The costs of cancer drugs are a market anomaly: for most products, competition decreases prices. However, competition has only driven the prices of these medicines up. Dr. Daniel Goldstein of Emory University in Atlanta posits that this atypical pattern may be the result of pharmaceutical companies communicating with each other and agreeing to simultaneously raise their prices, though he has yet to verify this posit.
This all, then, raises the question: why do cancer drugs cost so much? There are numerous factors that contribute to these high costs. Interestingly, the efficacy of a drug seems to have little influence on its price. It seems, then, that pharmaceutical companies price cancer drugs based off of what they think the market will bear. Pharmaceutical companies themselves claim that these prices are a reflection of the high cost of research and development. Advancing drugs from the bench to the bedside is a very long and expensive process, costing about $1.2 billion to $1.3 billion per new drug. The process of developing a drug is made even more onerous due to the amount of regulatory procedures that are imposed by health agencies such as the National Cancer Institute. A drug must pass up to 600 regulatory procedures, half of which researchers feel are unnecessary. Furthermore, a cancer patient is regularly treated with a multitude of cancer drugs. This creates a monopoly, because the use of one drug does not mean that the others are not needed.
There have been a number of reforms that have been proposed to try to solve this problem and ultimately make these life-saving drugs more accessible. Unlike in Canada, there are laws that prohibit the American government (Medicare) from negotiating with pharmaceutical companies for lower prices. These laws have been contested; though, this has been met with resistance from the pharmaceutical and biotechnology industries. Furthermore, there is a need for improved and more transparent evidence-based national guidelines regarding cancer treatments. The current American cancer guidelines outline all the possible treatments, but fail to assess the cost against the effectiveness (i.e., the mortality rate and the quality-adjusted life years (the number of years, adjusted for quality of life, that a treatment is projected to provide)) of each treatment.

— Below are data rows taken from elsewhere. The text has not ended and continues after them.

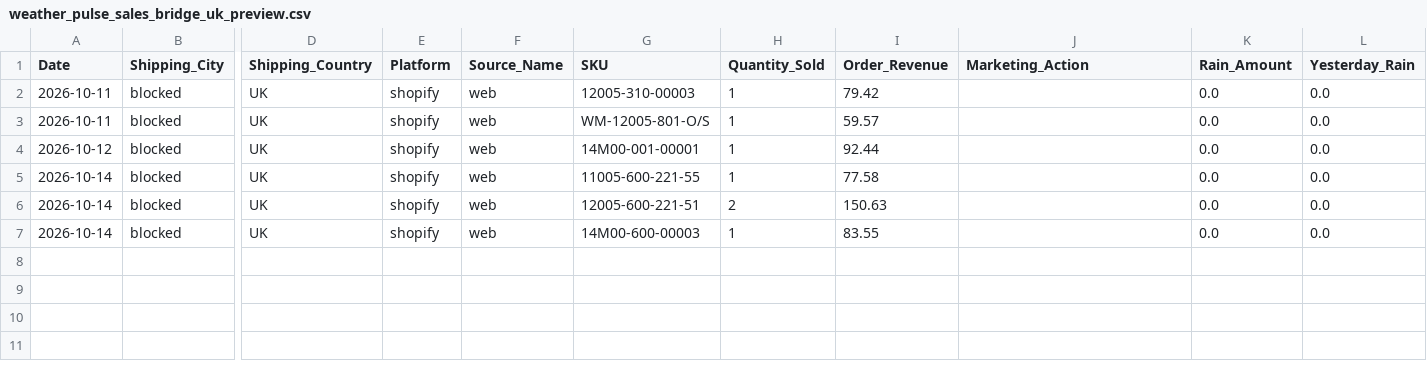
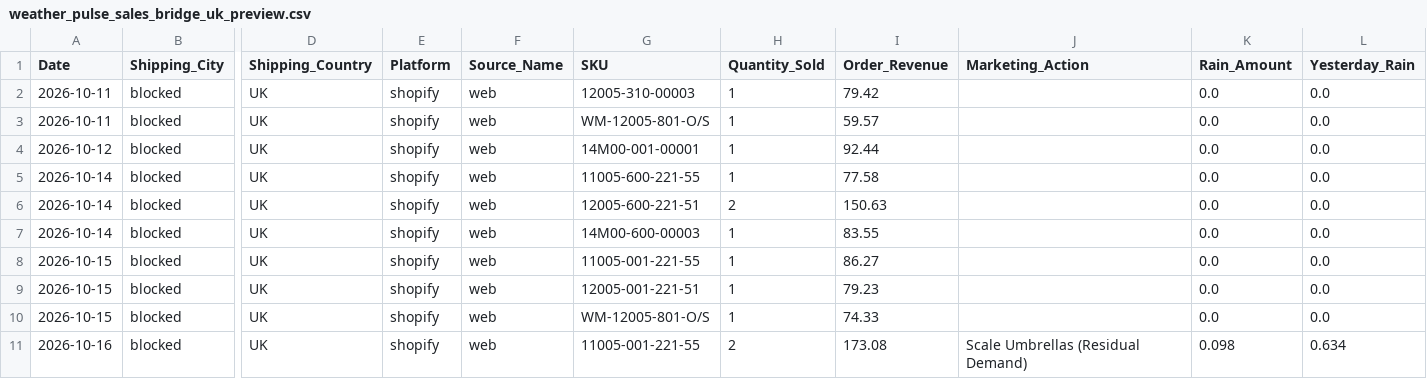
Before and after one commit to WeathermanInc/marketing-weather-engine, a CSV file: data/weather_pulse_sales_bridge_uk_preview.csv, drawn as a sheet; only a part is shown, gaps mark what is left out; rows hold the shown columns only; the diff names each change by its address in the sheet, - before the commit and + after, or states it on an @@ line.

```diff
--- a/data/weather_pulse_sales_bridge_uk_preview.csv
+++ b/data/weather_pulse_sales_bridge_uk_preview.csv
+row 8: 2026-10-15 | blocked | UK | shopify | web | 11005-001-221-55 | 1 | 86.27 |  | 0.0 | 0.0
+row 9: 2026-10-15 | blocked | UK | shopify | web | 12005-001-221-51 | 1 | 79.23 |  | 0.0 | 0.0
+row 10: 2026-10-15 | blocked | UK | shopify | web | WM-12005-801-O/S | 1 | 74.33 |  | 0.0 | 0.0
+row 11: 2026-10-16 | blocked | UK | shopify | web | 11005-001-221-55 | 2 | 173.08 | Scale Umbrellas (Residual Demand) | 0.098 | 0.634
```
Also changed, not shown: data/city_sales_overlay.csv, data/weather_pulse_sales_bridge_ca_preview.csv, 6 other files.
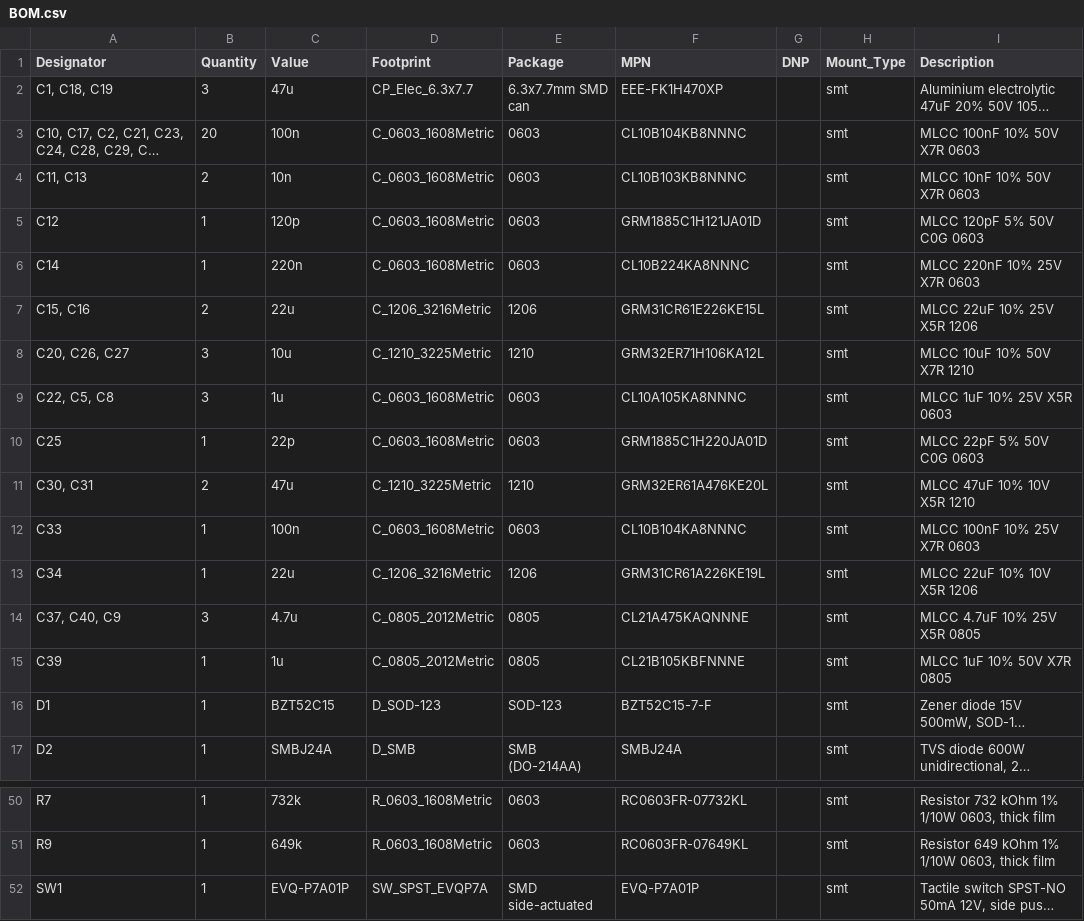
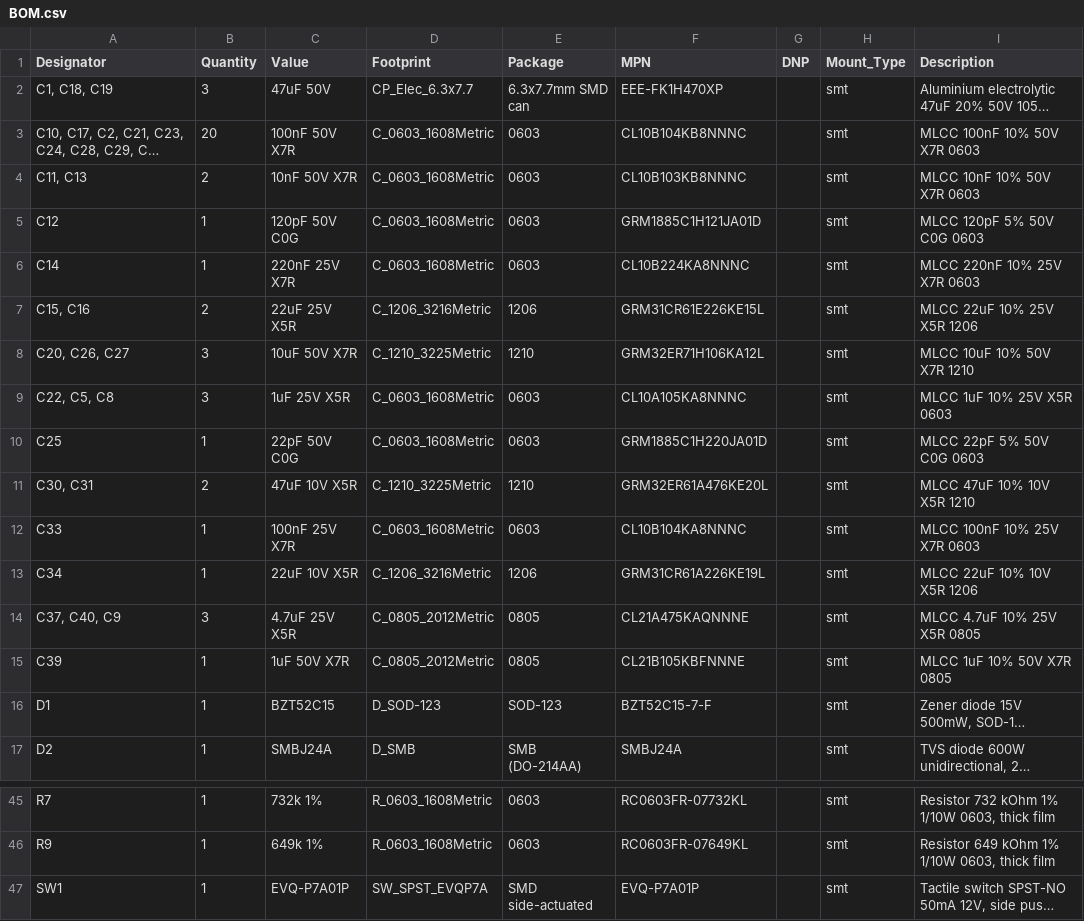
Before and after one commit to danbrunski/canary, a CSV file: hardware/canary-pwr-rev1.0/BOM.csv, drawn as a sheet; only a part is shown, gaps mark what is left out; long unchanged cells end in …; addresses are those after the commit; the diff covers the shown part only; the diff names each change by its address in the sheet, - before the commit and + after, or states it on an @@ line.

```diff
--- a/hardware/canary-pwr-rev1.0/BOM.csv
+++ b/hardware/canary-pwr-rev1.0/BOM.csv
-C2 (Value): 47u
+C2 (Value): 47uF 50V
-C3 (Value): 100n
+C3 (Value): 100nF 50V X7R
-C4 (Value): 10n
+C4 (Value): 10nF 50V X7R
-C5 (Value): 120p
+C5 (Value): 120pF 50V C0G
-C6 (Value): 220n
+C6 (Value): 220nF 25V X7R
-C7 (Value): 22u
+C7 (Value): 22uF 25V X5R
-C8 (Value): 10u
+C8 (Value): 10uF 50V X7R
-C9 (Value): 1u
+C9 (Value): 1uF 25V X5R
-C10 (Value): 22p
+C10 (Value): 22pF 50V C0G
-C11 (Value): 47u
+C11 (Value): 47uF 10V X5R
-C12 (Value): 100n
+C12 (Value): 100nF 25V X7R
-C13 (Value): 22u
+C13 (Value): 22uF 10V X5R
-C14 (Value): 4.7u
+C14 (Value): 4.7uF 25V X5R
-C15 (Value): 1u
+C15 (Value): 1uF 50V X7R
-C45 (Value): 732k
+C45 (Value): 732k 1%
-C46 (Value): 649k
+C46 (Value): 649k 1%
```
Also changed, not shown: 5 removed rows and 19 edited cells elsewhere in this file, 12 other files.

Dr. Peter Bach, the Director for the Centre for Health Policy Outcomes at Memorial Sloan Kettering Centre in New York, supports value-based pricing; this pricing approach accepts the reality that drug development is costly, and instead prices the drug based on its performance: if a patient responds well to a drug, pay more; if not, pay less.
However, it seems that America is reluctant to adopt value-based pricing. The Republican administration favours pricing based on supply-and-demand, and believes in personal responsibility for health care. Ultimately, efforts must be made to strive towards a framework that will strike the balance between affordability for the payers and profit/incentive for the payees. Failing to do so may result in a healthcare system that fails the very people that it is supposed to protect.

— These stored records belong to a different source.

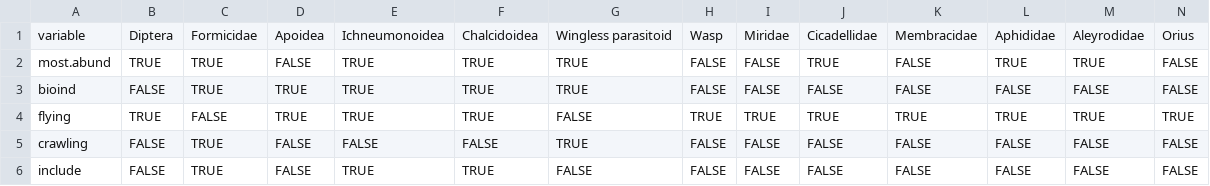
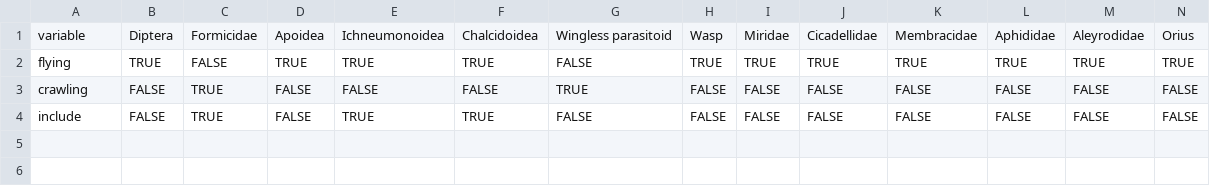
Before and after one commit to katiemmanning/trapping_calibration, a CSV file: Data/Functional taxa.csv, drawn as a sheet; only a part is shown; rows hold the shown columns only; the diff names each change by its address in the sheet, - before the commit and + after, or states it on an @@ line.

Commit message:
Update Functional taxa.csv

```diff
--- a/Data/Functional taxa.csv
+++ b/Data/Functional taxa.csv
-row 2: most.abund | TRUE | TRUE | FALSE | TRUE | TRUE | TRUE | FALSE | FALSE | TRUE | FALSE | TRUE | TRUE | FALSE
-row 3: bioind | FALSE | TRUE | TRUE | TRUE | TRUE | TRUE | FALSE | FALSE | FALSE | FALSE | FALSE | FALSE | FALSE
```
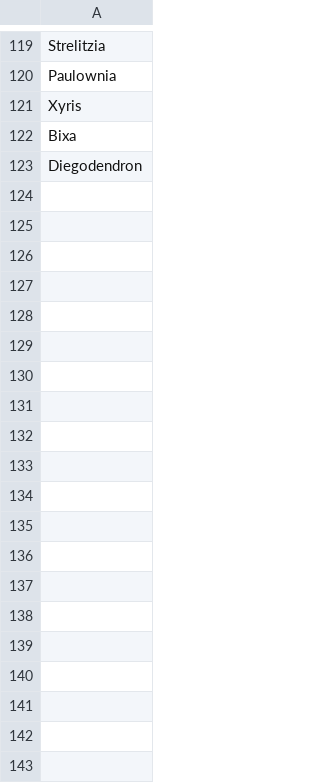
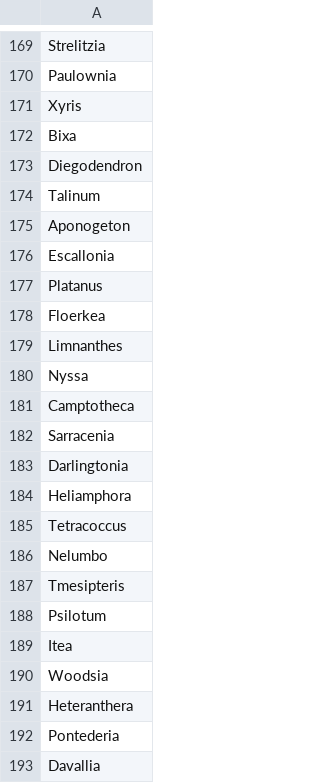
Before and after one commit to pgundral/herbarium-metabarcoding, a CSV file: data/genera.csv, drawn as a sheet; only a part is shown, gaps mark what is left out; the diff covers the shown part only; the diff names each change by its address in the sheet, - before the commit and + after, or states it on an @@ line.

```diff
--- a/data/genera.csv
+++ b/data/genera.csv
+row 174: Talinum
+row 175: Aponogeton
+row 176: Escallonia
+row 177: Platanus
+row 178: Floerkea
+row 179: Limnanthes
+row 180: Nyssa
+row 181: Camptotheca
+row 182: Sarracenia
+row 183: Darlingtonia
+row 184: Heliamphora
+row 185: Tetracoccus
+row 186: Nelumbo
+row 187: Tmesipteris
+row 188: Psilotum
+row 189: Itea
+row 190: Woodsia
+row 191: Heteranthera
+row 192: Pontederia
+row 193: Davallia
```
Also changed, not shown: 95 added rows elsewhere in this file, data/families.csv, 14 other files.
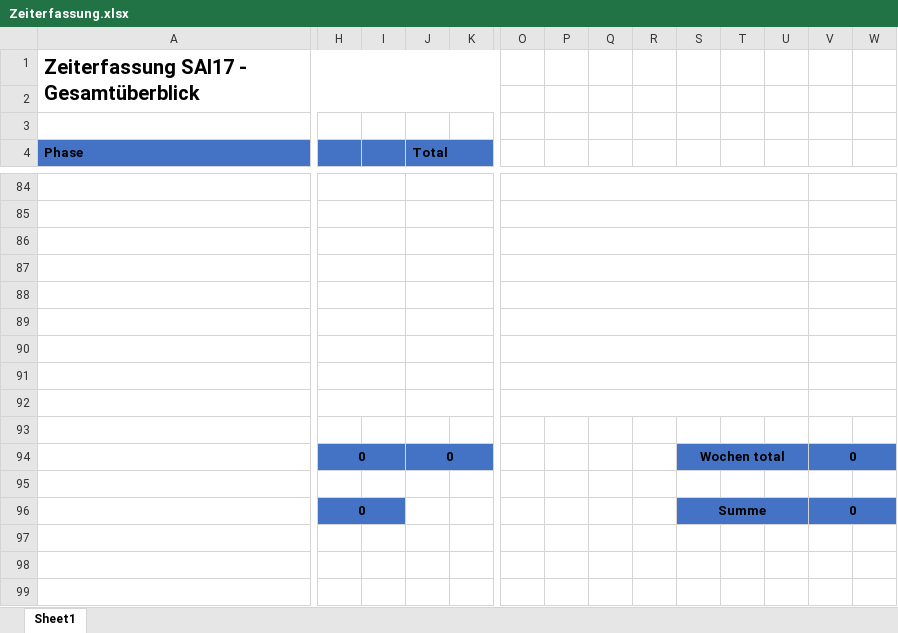
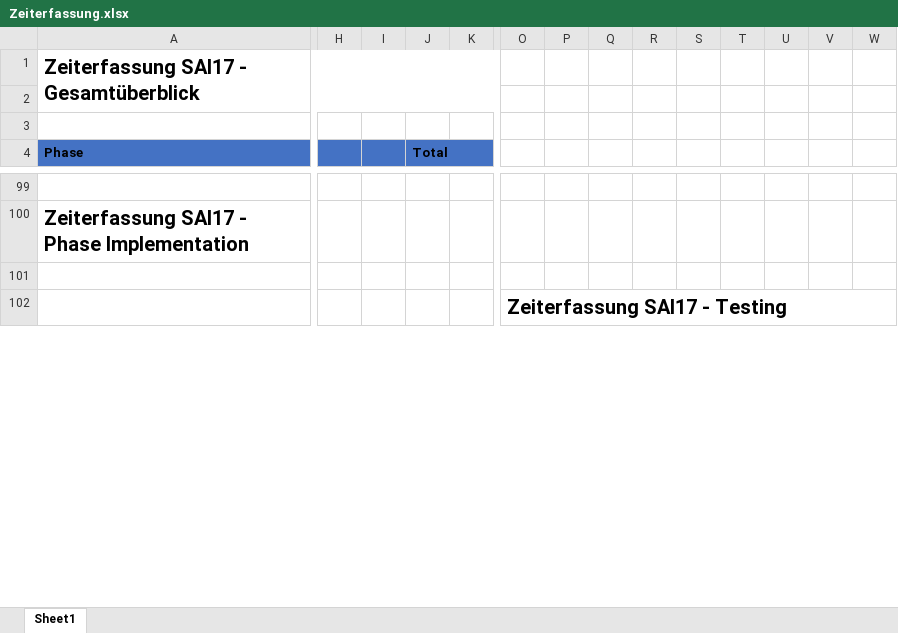
Before and after one commit to lulzzz/Semesterarbeit-HS-2017-2018, an Excel workbook: 01_Projektmanagement/Zeiterfassung.xlsx, sheet Sheet1, drawn as a sheet; only a part is shown, gaps mark what is left out; values as stored, in another font and other column widths than the file's, no borders; removed rows and columns are numbered as before the commit, all else as after; rows hold the shown columns only; the diff covers the shown part only; the diff names each change by its address in the sheet, - before the commit and + after, or states it on an @@ line.

```diff
--- a/01_Projektmanagement/Zeiterfassung.xlsx (sheet Sheet1)
+++ b/01_Projektmanagement/Zeiterfassung.xlsx (sheet Sheet1)
-A84:G84 merged
-H84:I84 merged
-J84:K84 merged
-O84:U84 merged
-V84:W84 merged
+row 100: Zeiterfassung SAI17 - Phase Implementation
-A85:G85 merged
-H85:I85 merged
-J85:K85 merged
-O85:U85 merged
-V85:W85 merged
-A86:G86 merged
-H86:I86 merged
-J86:K86 merged
-O102: (empty)
+O102: Zeiterfassung SAI17 - Testing
-O86:U86 merged
+O102:X103 merged
-V86:W86 merged
-row 87: (empty)
-row 88: (empty)
-row 89: (empty)
-row 90: (empty)
-row 91: (empty)
-row 92: (empty)
-row 93: (empty)
-row 94:  | 0 |  | 0 |  |  |  |  |  | Wochen total |  |  | 0
-row 95: (empty)
-row 96:  | 0 |  |  |  |  |  |  |  | Summe |  |  | 0
-row 97: (empty)
-row 98: (empty)
-row 99: (empty)
```
Also changed, not shown: 26 added rows, 12 removed rows, 1 moved row, 35 edited cells, cell formats and merged cells elsewhere in this sheet, formulas that keep their value, ToDoList.xlsx, 3 other files.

Written by Janine Ting
Janine is currently in her second year of undergraduate studies at Western University and serves as a UAEM Access Representative.